HOW TO COMPLETE THIS TASK: From the entries provided below, copy each line that contains the word "SocialLinks".

(DATA RECORDS)

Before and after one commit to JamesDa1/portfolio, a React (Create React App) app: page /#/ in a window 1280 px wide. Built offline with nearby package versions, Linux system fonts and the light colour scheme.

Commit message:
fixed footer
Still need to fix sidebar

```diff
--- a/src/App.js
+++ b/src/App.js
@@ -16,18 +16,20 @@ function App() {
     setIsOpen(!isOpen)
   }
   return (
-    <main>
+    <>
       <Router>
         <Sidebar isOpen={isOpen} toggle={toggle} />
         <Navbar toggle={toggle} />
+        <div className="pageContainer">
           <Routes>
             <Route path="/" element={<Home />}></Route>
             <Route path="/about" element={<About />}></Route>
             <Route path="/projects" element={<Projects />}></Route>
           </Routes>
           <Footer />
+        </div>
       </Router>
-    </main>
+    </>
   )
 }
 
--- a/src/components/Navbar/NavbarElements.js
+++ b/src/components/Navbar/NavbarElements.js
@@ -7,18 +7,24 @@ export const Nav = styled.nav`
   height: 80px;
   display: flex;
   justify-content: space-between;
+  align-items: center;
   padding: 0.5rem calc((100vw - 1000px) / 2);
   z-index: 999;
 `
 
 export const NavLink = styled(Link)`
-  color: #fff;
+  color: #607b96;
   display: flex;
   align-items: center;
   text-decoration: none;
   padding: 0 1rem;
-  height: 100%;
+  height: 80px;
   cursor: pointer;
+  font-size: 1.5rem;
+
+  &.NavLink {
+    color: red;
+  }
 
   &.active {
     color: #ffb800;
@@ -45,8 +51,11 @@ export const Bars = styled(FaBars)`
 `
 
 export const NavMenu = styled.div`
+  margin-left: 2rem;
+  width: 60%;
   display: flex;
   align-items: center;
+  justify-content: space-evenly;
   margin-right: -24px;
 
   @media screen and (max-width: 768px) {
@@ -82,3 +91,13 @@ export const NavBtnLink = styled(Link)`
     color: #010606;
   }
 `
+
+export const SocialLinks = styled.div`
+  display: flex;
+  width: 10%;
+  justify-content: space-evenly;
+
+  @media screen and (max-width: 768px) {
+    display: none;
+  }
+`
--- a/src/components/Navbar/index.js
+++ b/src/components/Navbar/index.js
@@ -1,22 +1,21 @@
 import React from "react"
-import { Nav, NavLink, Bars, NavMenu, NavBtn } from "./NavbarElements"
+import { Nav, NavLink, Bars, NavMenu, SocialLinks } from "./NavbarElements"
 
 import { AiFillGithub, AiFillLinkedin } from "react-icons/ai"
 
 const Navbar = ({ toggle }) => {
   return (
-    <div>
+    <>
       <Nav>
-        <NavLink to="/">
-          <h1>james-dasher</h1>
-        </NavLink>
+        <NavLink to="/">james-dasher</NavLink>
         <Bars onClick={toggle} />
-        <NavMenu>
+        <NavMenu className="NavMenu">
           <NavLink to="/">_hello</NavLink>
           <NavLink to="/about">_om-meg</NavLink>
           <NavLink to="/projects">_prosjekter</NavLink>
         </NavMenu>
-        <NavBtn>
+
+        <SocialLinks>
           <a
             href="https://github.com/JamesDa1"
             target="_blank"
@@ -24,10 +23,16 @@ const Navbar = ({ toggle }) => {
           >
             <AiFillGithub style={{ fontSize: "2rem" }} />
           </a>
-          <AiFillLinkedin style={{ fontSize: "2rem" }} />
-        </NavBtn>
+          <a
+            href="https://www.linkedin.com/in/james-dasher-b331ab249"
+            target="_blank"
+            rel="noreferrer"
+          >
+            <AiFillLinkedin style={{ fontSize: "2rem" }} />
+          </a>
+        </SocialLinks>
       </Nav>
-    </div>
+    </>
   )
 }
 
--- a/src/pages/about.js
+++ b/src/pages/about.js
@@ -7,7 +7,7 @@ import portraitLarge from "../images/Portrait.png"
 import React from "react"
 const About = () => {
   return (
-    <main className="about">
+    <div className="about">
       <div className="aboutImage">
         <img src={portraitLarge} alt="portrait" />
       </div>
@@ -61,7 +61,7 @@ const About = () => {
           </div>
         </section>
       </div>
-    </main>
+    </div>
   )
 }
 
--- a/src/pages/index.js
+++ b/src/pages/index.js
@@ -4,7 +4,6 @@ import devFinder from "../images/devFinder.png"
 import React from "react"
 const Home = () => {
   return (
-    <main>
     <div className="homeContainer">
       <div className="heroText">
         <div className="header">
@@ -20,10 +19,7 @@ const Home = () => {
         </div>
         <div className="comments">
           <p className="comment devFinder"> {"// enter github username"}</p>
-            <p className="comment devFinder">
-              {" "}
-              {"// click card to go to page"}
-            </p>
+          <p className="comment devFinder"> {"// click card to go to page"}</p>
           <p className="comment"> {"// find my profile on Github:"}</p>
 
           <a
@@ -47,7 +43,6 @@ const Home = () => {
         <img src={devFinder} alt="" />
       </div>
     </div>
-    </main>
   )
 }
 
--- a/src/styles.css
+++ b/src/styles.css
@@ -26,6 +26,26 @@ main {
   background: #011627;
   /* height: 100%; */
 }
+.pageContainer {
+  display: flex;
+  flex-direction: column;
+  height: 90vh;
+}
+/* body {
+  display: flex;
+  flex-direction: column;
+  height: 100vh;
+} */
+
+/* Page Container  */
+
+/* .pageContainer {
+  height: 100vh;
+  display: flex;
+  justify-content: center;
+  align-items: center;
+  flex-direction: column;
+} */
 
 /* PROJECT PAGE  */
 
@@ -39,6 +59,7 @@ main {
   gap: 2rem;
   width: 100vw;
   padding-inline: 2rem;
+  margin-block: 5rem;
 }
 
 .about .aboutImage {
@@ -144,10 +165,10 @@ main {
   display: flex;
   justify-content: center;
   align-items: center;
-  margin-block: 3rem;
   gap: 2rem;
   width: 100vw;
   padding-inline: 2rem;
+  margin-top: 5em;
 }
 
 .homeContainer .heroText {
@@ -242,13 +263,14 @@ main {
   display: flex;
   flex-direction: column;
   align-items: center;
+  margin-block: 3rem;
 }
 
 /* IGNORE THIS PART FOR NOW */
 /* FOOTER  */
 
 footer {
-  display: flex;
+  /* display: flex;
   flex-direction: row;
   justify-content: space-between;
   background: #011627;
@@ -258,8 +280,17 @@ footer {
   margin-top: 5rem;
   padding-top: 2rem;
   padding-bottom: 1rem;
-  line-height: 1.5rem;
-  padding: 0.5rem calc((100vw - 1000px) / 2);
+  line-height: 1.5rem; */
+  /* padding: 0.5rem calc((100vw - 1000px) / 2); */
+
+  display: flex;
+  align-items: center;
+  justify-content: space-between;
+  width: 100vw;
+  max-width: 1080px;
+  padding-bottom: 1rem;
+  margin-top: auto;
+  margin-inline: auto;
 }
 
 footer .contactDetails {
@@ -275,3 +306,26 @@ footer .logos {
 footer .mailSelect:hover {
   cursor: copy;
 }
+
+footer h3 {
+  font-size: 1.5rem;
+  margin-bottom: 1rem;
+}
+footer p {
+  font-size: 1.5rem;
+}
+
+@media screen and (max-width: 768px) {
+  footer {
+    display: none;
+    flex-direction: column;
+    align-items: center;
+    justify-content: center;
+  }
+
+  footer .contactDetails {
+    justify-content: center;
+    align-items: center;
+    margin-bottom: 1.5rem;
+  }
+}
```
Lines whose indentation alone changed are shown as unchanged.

(End DATA RECORDS)

RESPONSE:
+export const SocialLinks = styled.div`
+import { Nav, NavLink, Bars, NavMenu, SocialLinks } from "./NavbarElements"
+        <SocialLinks>
+        </SocialLinks>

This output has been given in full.